The nginx fastcgi_buffer* options are meaningful for only to nginx, they specify only nginx input buffer sizes for data coming via the FastCGI interface.

If the input (stream data in your case) coming via FastCGI is larger than the memory buffers allocated with the directives, then nginx stores the output to a temporary file on disk.

You can try to implement manual delays in PHP side, but since you have no knowledge of client streaming status, you cannot implement the delays accurately.

If your videos are encoded with MPEG4, I recommend you to use ngx_http_mp4_module. This implementes streaming videos directly inside nginx.

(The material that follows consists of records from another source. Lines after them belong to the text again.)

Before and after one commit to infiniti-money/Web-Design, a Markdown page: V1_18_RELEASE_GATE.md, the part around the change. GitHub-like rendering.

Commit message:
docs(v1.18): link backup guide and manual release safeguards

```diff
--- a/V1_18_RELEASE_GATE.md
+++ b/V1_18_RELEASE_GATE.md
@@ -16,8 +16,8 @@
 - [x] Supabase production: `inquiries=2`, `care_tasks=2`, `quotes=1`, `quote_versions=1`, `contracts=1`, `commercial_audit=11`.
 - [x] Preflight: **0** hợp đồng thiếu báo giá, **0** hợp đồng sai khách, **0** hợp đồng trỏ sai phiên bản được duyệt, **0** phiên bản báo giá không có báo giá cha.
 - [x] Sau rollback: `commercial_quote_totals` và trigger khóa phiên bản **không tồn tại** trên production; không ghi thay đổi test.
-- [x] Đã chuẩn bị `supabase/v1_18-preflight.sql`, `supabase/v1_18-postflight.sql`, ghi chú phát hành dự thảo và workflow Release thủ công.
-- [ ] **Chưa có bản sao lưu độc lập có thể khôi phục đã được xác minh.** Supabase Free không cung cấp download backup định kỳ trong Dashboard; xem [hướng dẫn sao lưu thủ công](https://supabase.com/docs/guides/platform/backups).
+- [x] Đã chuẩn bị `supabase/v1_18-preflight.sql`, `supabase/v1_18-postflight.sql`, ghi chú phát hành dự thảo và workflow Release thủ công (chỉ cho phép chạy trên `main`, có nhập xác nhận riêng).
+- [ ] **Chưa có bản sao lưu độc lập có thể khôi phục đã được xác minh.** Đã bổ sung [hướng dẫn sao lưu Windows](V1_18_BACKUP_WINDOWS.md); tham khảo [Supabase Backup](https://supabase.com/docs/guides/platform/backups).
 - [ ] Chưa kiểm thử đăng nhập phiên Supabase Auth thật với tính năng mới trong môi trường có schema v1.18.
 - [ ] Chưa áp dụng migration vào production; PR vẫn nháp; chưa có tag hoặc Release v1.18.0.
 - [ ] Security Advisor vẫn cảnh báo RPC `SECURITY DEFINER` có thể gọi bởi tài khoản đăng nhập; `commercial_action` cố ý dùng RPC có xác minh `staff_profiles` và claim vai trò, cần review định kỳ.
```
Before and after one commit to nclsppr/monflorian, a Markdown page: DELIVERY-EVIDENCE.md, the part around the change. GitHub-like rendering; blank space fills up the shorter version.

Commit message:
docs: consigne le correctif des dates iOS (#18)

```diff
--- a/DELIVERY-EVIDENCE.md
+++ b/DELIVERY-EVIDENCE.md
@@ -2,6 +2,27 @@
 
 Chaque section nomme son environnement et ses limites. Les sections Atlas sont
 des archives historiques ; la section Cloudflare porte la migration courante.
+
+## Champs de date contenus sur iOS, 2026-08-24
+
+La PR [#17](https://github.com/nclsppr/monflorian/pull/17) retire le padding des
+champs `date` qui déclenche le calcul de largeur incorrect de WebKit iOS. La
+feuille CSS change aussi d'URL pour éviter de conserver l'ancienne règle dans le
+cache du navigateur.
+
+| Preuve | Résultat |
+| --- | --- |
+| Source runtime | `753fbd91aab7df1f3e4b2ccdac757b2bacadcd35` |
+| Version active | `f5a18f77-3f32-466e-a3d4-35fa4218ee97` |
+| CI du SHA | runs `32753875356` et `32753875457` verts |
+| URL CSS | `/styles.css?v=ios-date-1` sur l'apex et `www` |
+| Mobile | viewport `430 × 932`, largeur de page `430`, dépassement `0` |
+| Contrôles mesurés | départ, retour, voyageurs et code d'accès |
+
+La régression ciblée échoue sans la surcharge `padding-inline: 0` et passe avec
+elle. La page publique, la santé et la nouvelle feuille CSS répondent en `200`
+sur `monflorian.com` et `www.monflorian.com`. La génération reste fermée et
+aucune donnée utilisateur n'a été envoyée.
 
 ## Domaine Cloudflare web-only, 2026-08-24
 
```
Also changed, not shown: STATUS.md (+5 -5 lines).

  • But, we cant reduce the buffer size somehow to allow only some KBs instead of MB/GB? – user3393046 Jul 15 '14 at 12:47
  • You can decrease nginx FastCGI memory buffers to as small as 4 kB, but the disk buffer is only limited to available disk space. And if the disk space runs out, nginx will fail also. As I told in my answer, the buffer does not affect PHPs sending of data in any way. – Tero Kilkanen Jul 15 '14 at 14:06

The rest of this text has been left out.